Indonesians are going to the polls Monday to elect a president by direct vote for the first time in their history. The latest public opinion surveys show former security minister retired General Susilo Bambang Yudhoyono is leading by a wide margin, with more than 40 percent of the vote. Three other candidates are in a tight race for second place.

One of Indonesia's respected polling institutions, the International Foundation for Election Systems (IFES) says a survey shows that retired General Susilo Bambang Yudhoyono will get the most votes.

Foundation director Alan Wall says General Yudhoyono has a commanding lead in part because voters have few negative perceptions about him.

"People have a very positive view of his stance on major policies, like the economy, fighting corruption, security issues, a much more positive view of his stance on these than any other candidate," he explained.

Mr. Wall says the main questions on polling day are whether Mr. Yudhoyono will obtain the 50 percent majority he needs to avoid a runoff and who will come in second.

The latest survey shows former armed forces commander, retired General Wiranto, pulling several points ahead of his main rivals, President Megawati Sukarnoputri and Legislative Speaker Amien Rais, in the race for second place.

The fact that two army generals are frontrunners does not surprise political analysts.

Mr. Wall says that despite three decades of repressive military rule under former president Suharto, Indonesians still like a strong leader.

"People are looking for someone who's going to be firm as a leader, " he added. "45 percent of our survey said they would like to have a general or former general."

Political analyst Landry Subianto of Jakarta's Center for Strategic and International Studies says this is partly due to nostalgia for the relative economic prosperity under Mr. Suharto's New Order regime.

"This is a reflection of a failure of the civilian leaders in mobilizing people's support and in taking the opportunity of the post-New Order regime," Landry Subianto said.

Analysts note that in this election voters are far more influenced by personalities than by policies.
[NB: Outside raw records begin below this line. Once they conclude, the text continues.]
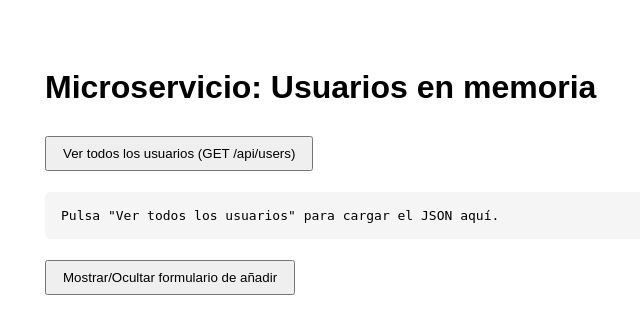
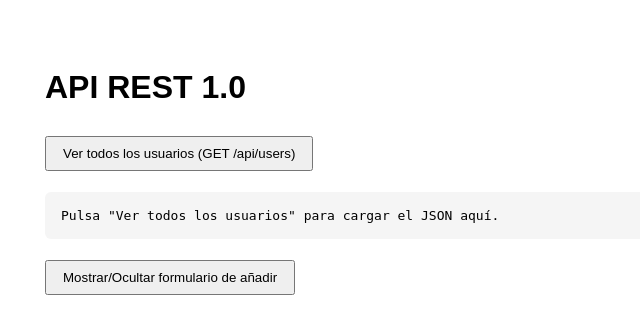
Before and after one commit to xHavckedx/WebApi, a Flask app: page / in a window 1280 px wide. Shown: the top 334 px of the page, without its empty margins (145-785 px from the left). Run offline with Flask 3, Linux system fonts and the light colour scheme.

Commit message:
feat: Cambiando el título de la página

```diff
--- a/src/templates/index.html
+++ b/src/templates/index.html
@@ -13,7 +13,7 @@
     </style>
   </head>
   <body>
-    <h1>Microservicio: Usuarios en memoria</h1>
+    <h1>API REST 1.0</h1>
 
     <section>
       <button id="btn-list">Ver todos los usuarios (GET /api/users)</button>
```
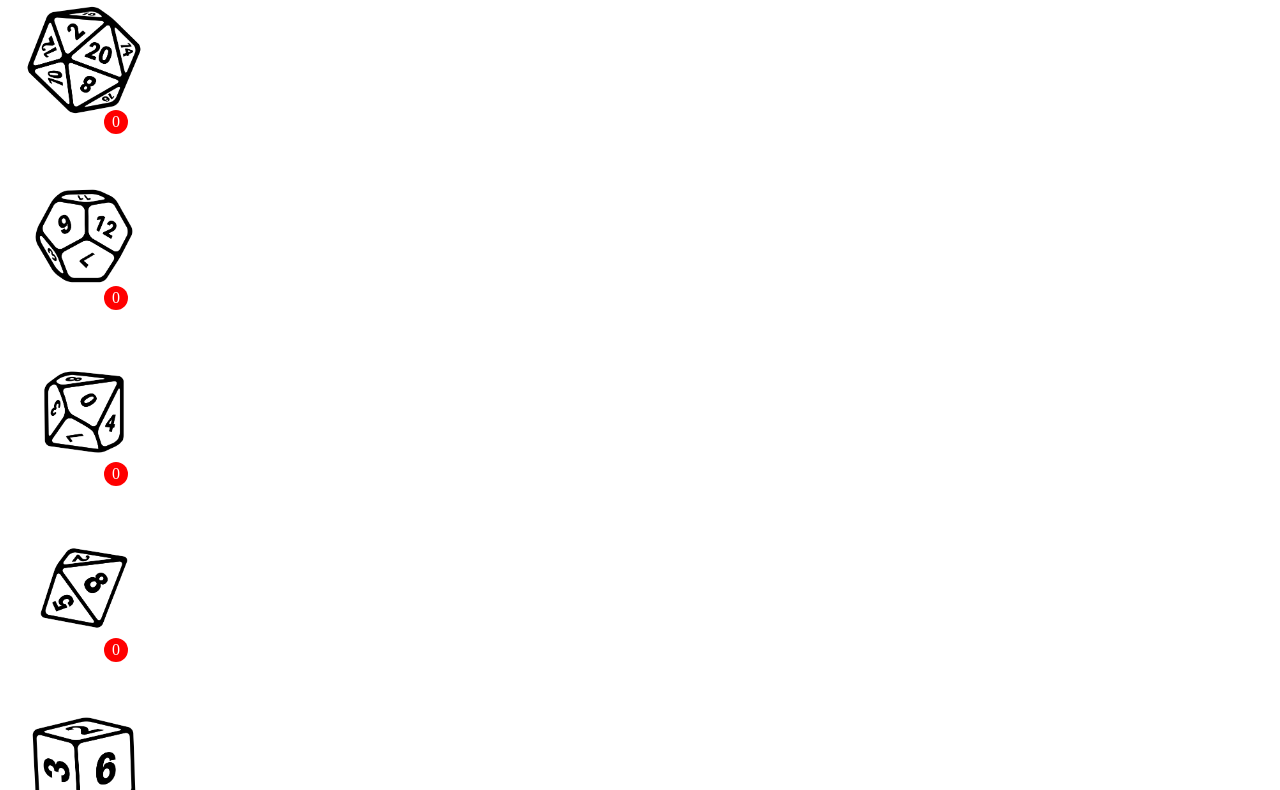
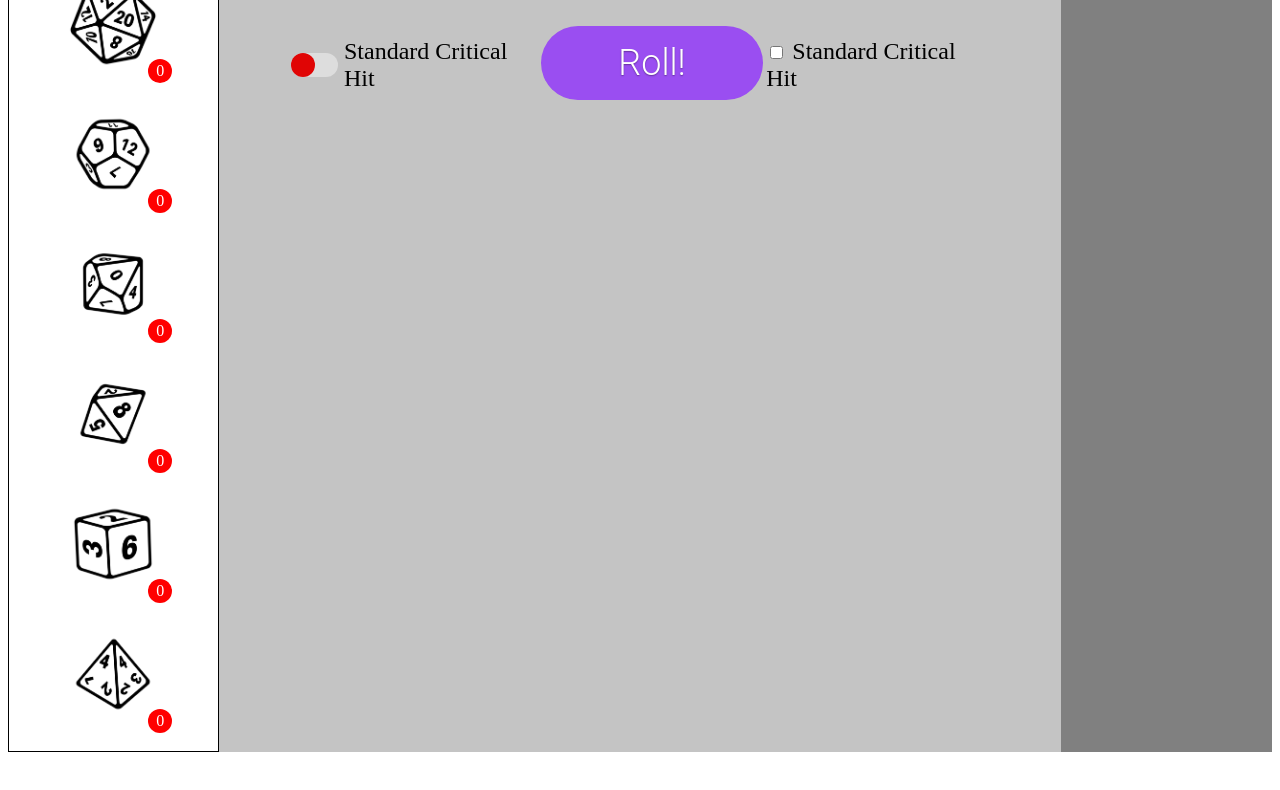
Before and after one commit to jameshart197/CI_PP2_DiceRoller, a plain HTML site: page index.html in a window 1280 px wide. Shown: the part 174-964 px from the top of the page. After the commit the page ends 934 px from the top, so only its background shows below. Drawn offline with Linux system fonts and the light colour scheme.

Commit message:
Add styling and start toggle switch

```diff
--- /dev/null
+++ b/assets/css/buttons.css
@@ -0,0 +1,60 @@
+/** This section is for the Toggle Switches **/
+
+input[type="checkbox"].toggle {
+ opacity: 0;
+ position: absolute;
+ left: -9000px;
+}
+
+input[type="checkbox"].toggle + label {
+    position: relative;
+    display: flex;
+    align-items: center;
+}
+
+input[type="checkbox"].toggle + label::before {
+    content: "";
+    width: 2em;
+    height: 1em;
+    background-color: #ddd;
+    border-radius: 1em;
+    margin-right: .25em;
+}
+
+input[type="checkbox"].toggle + label::after {
+    position: absolute;
+    content: "";
+    width: 1em;
+    height: 1em;
+    background-color: rgb(224, 5, 5);
+    border-radius: 1em;
+}
+
+input[type="checkbox"].toggle:checked + label {
+    color: rgb(4, 0, 255);
+}
+
+
+/** This section is for the Roll Button **/
+
+.central-container button {
+    padding: .3em 2em;
+    border: .16em solid rgba(102, 101, 101, 0);
+    border-radius: 2em;
+    box-sizing: border-box;
+    text-decoration: none;
+    margin:0 0.1em 0.1em 0;
+    font-family: 'Roboto', sans-serif;
+    font-weight: 300;
+    color: #FFFFFF;
+    background-color: #9a4ef1;
+    text-shadow: 0 0.04em 0.04em rgba(0, 0, 0, 0.35);
+    text-align: center;
+    min-height: 50px;
+    min-width: 150px;
+    font-size: 150%;
+}
+
+.central-container button:hover {
+    border-color: rgba(255,255,255,1);
+}
--- a/assets/css/style.css
+++ b/assets/css/style.css
@@ -1,6 +1,5 @@
-
-
-header, footer {
+header,
+footer {
     width: 100%;
     display: flex;
     justify-content: center;
@@ -15,14 +14,50 @@ header h1 {
 }
 
 header img {
-    max-width: 150px;
-    max-height: 150px;
+    max-width: 120px;
+    max-height: 120px;
+}
+
+main {
+    margin: 0 auto;
+    display: grid;
+    grid-template-columns: 1fr 4fr 1fr;
+}
+
+.left-container {
+    padding-top: 1em;
+    display: flex;
+    flex-direction: column;
+    justify-content: space-evenly;
+    align-items: center;
+    border: thin black solid;
+}
+
+.right-container {
+    background-color: gray;
+    padding: 1em;
+}
+
+.central-container {
+    padding: 3em;
+    background-color: rgb(196, 196, 196);
+    display: flex;
+    justify-content: space-evenly;
+    font-size: 150%;
+    align-items: flex-start;
+}
+
+#button-section {
+    display: flex;
+    align-items: center;
+    justify-content: space-evenly;
+    width: 100%;
 }
 
 .dice-container {
     display: flex;
     flex-direction: column;
-    padding: 1em;
+    padding: .5em;
 }
 
 .badge {
@@ -40,8 +75,16 @@ header img {
 }
 
 .dice-container img {
-max-width: 120px;
-max-height: 120px;
+    max-width: 90px;
+    max-height: 90px;
+}
+
+#results-box {
+    color: rgb(31, 0, 59);
+    font-size: 120%;
+    font-weight: bold;
+    text-align: center;
+    line-height: 110%;
 }
 
 .hidden {
--- a/assets/scripts/scripts.js
+++ b/assets/scripts/scripts.js
@@ -60,9 +60,10 @@ getRollButtonElement.addEventListener('click', () => {
         }
         //display results//
         diceResults[`d${faces}Messages`] = buildRolledMessage(faces, diceResults[`d${faces}Results`])
-        // thisDiv.innerText += diceResults[`d${faces}Messages`].rollingMessage;
+        let resultsBox = document.getElementById('results-box');
+        resultsBox.innerText += diceResults[`d${faces}Messages`].rollingMessage;
         //animation function to be inserted here
-        // thisDiv.innerText += diceResults[`d${faces}Messages`].resultsMessage;
+        resultsBox.innerText += diceResults[`d${faces}Messages`].resultsMessage;
         //reset count//
         updateBadge(input, 0)
     }
@@ -71,9 +72,8 @@ getRollButtonElement.addEventListener('click', () => {
 
 function buildRolledMessage(diceType, results) {
     const rolledMessages = {};
-    rolledMessages.rollingMessage = `Rolling ${results.length}d${diceType}`
-    rolledMessages.resultsMessage = `Rolled (${results.join(' + ')}) total= ${results.reduce((runningTotal, a) => runningTotal + a, 0)}`
+    rolledMessages.rollingMessage = `\n Rolling ${results.length}d${diceType}... \n`
+    rolledMessages.resultsMessage = `\n Rolled (${results.join(' + ')}) \n Total = ${results.reduce((runningTotal, a) => runningTotal + a, 0)} \n`
+    rolledMessages.resultsCombined = `Combined total = `
     return rolledMessages;
 }
-
-thisDiv.innerText += rolledMessages.rollingMessage;
--- a/index.html
+++ b/index.html
@@ -1,17 +1,23 @@
 <!DOCTYPE html>
 <html lang="en">
+
 <head>
     <meta charset="UTF-8">
     <meta http-equiv="X-UA-Compatible" content="IE=edge">
     <meta name="viewport" content="width=device-width, initial-scale=1.0">
     <title>Dice Roller</title>
     <link rel="stylesheet" href="assets/css/style.css">
+    <link rel="stylesheet" href="assets/css/buttons.css">
 </head>
+
 <body>
     <header>
         <img src="assets/images/no-text-logo.png" alt="Duck Pond D&D Logo">
         <h1>Duck Pond Dice Roller</h1>
     </header>
+
+    <main>
+        <div class="left-container">
             <div class="dice-container" oncontextmenu="event.preventDefault();">
                 <img src="assets/images/d20.png" alt="D20 Image">
                 <div class="badge">0</div>
@@ -42,11 +48,33 @@
                 <div class="badge">0</div>
                 <input type="number" class="hidden" value="0" data-faces="4">
             </div>
+        </div>
 
-    <div>
+        <div class="central-container">
+            <div id="button-section">
+                <div class="criticals">
+                    <input type="checkbox" id="check" class="toggle">
+                    <label for="check">Standard Critical Hit</label>
+
+                </div>
+                <div id="button-container">
                     <button id="roll-button">Roll!</button>
                 </div>
+                <div class="criticals">
+                    <label>
+                        <input type="checkbox">
+                        <span>Standard Critical Hit</span>
+                    </label>
+                </div>
+            </div>
+        </div>
+        <div class="right-container">
+            <div id="results-box">
 
+            </div>
+        </div>
+    </main>
     <script src="assets/scripts/scripts.js"></script>
 </body>
+
 </html>
```
Lines whose indentation alone changed are shown as unchanged.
Mr. Wall says voters are concerned about some issues, primarily those close to home.

"About 44 percent of the people are most concerned about economic issues, getting a job, keeping prices low," Mr. Wall noted. "Around a third of those are most concerned about issues of corruption."

Analyst Landry Subianto agrees, but says he is surprised that corruption and nepotism, big issues in the collapse of the Suharto regime, now seem important only to city dwellers while the rural majority have forgotten them.

In addition, public opinion surveys show that in spite of a wave of terrorist bombings, notably in Bali and Jakarta, that killed scores of Indonesians and foreign tourists, the issue of international terrorism was viewed with concern by less than two percent of those polled.

"People don't really pay attention to this because most of them [Indonesians] see this exclusively as international issues, not domestic issues," said Mr. Subianto.

He says that Indonesians' security concerns are about law-and-order, inter-ethnic conflicts and religious tensions.

Analysts note that there has been little violence before Monday's vote and say this could be due to political maturation, apathy or the fact that most voters have made up their minds.

Mr. Wall says the dozen surveys his organization conducted this year have revealed important changes in the way voters look at elections.

"They're not anywhere nearly as likely to be told what to do from the top," he added. "People want something that looks new, that's not necessarily associated with the old parties and they'll make up their own minds about that."

Finally, the surveys show that more than 90 percent of those polled say they will vote, indicating that six years after the end of dictatorship, Indonesians value their political liberties.